One would think that last Thursday's pomp & circumstance surrounding AB 114 becoming law meant Nevada did something truly revolutionary. And it actually did address an important aspect of gaming policy. However, we need to put this into proper perspective.
Ralston got us off to a good start...
But I'd like for us to expand on this.
In particular, we should look at this. It took just hours for the Legislature to fast-track AB 114 to the Governor's desk. Yet SJR 15 and The Education Initiative are already on legislators' desk, waiting for action... And #NVLeg leaders don't want to even act on those, let alone act as quickly as they did with AB 114.
While some in Carson City are just treating tax policy as bargaining chips and previews of future campaigns for higher office, there are real problems we're seeing out here. Poor Nevadans might actually faceunaffordable charges for health care that's supposed to be affordable & accessible. Our colleges & universities are fighting each other for (synthetically) limited resources. Many roads across this state remain tattered as mass transit operations in Clark & Washoe Counties continue cutting back. Nevada's working families are hurting, yet legislators are debating ways to inflict even more pain on working families.
What's wrong with this picture? Here's a hint: Look at the big picture. We need an economy that works for all Nevadans. And we need an economy that's no longer dependent on just one industry. We've known for decades that our only hope for a brighter future lies in economic diversification, yet we still haven't invested enough in the public infrastructure necessary to build that diversified economy of the future.

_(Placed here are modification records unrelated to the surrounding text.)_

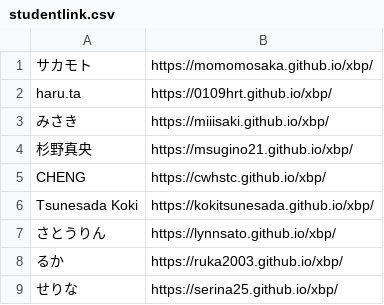
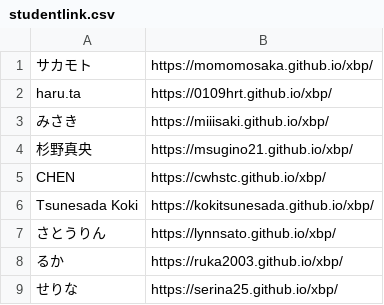
Before and after one commit to kuxbp/xbp, a CSV file: doyolab/14g/link/studentlink.csv, drawn as a sheet; only a part is shown.

Commit message:
link

```diff
--- a/doyolab/14g/link/studentlink.csv
+++ b/doyolab/14g/link/studentlink.csv
@@ -4,3 +4,3 @@ haru.ta,https://0109hrt.github.io/xbp/
 杉野真央,https://msugino21.github.io/xbp/
-CHENG,https://cwhstc.github.io/xbp/
+CHEN,https://cwhstc.github.io/xbp/
 Tsunesada　Koki,https://kokitsunesada.github.io/xbp/
```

Why is this? Sure, the gaming industry has tons of clout in Carson City thanks to its countless lobbyists and endless campaign contributions. Legislators are quick to act on gaming industry demands because they want on that gravy train.
But what happens when that gravy train runs out of fuel? Again, our state's economy can't survive on one industry alone. Even gaming industry insiders recognize that, which is why they've occasionally paid lip service to aiding economic diversification.
But now, more than ever before, Nevada is at a crossroads. Either the state can begin shifting both the tax base and the economy away from overdependence on gaming, or we can continue making the same mistakes to our own detriment.
Now I don't want to belittle the big move on online gaming. It has plenty of potential, and the state should pursue that. The only way Nevada will continue to a be a gaming leader is if we innovate. Yet, the same truth applies to overall economic development... And we've yet to lead there. It would just be nice if the Governor and the Legislature felt the same urgency on improving the state's overall economic health as they did in pleasing casino lobbyists.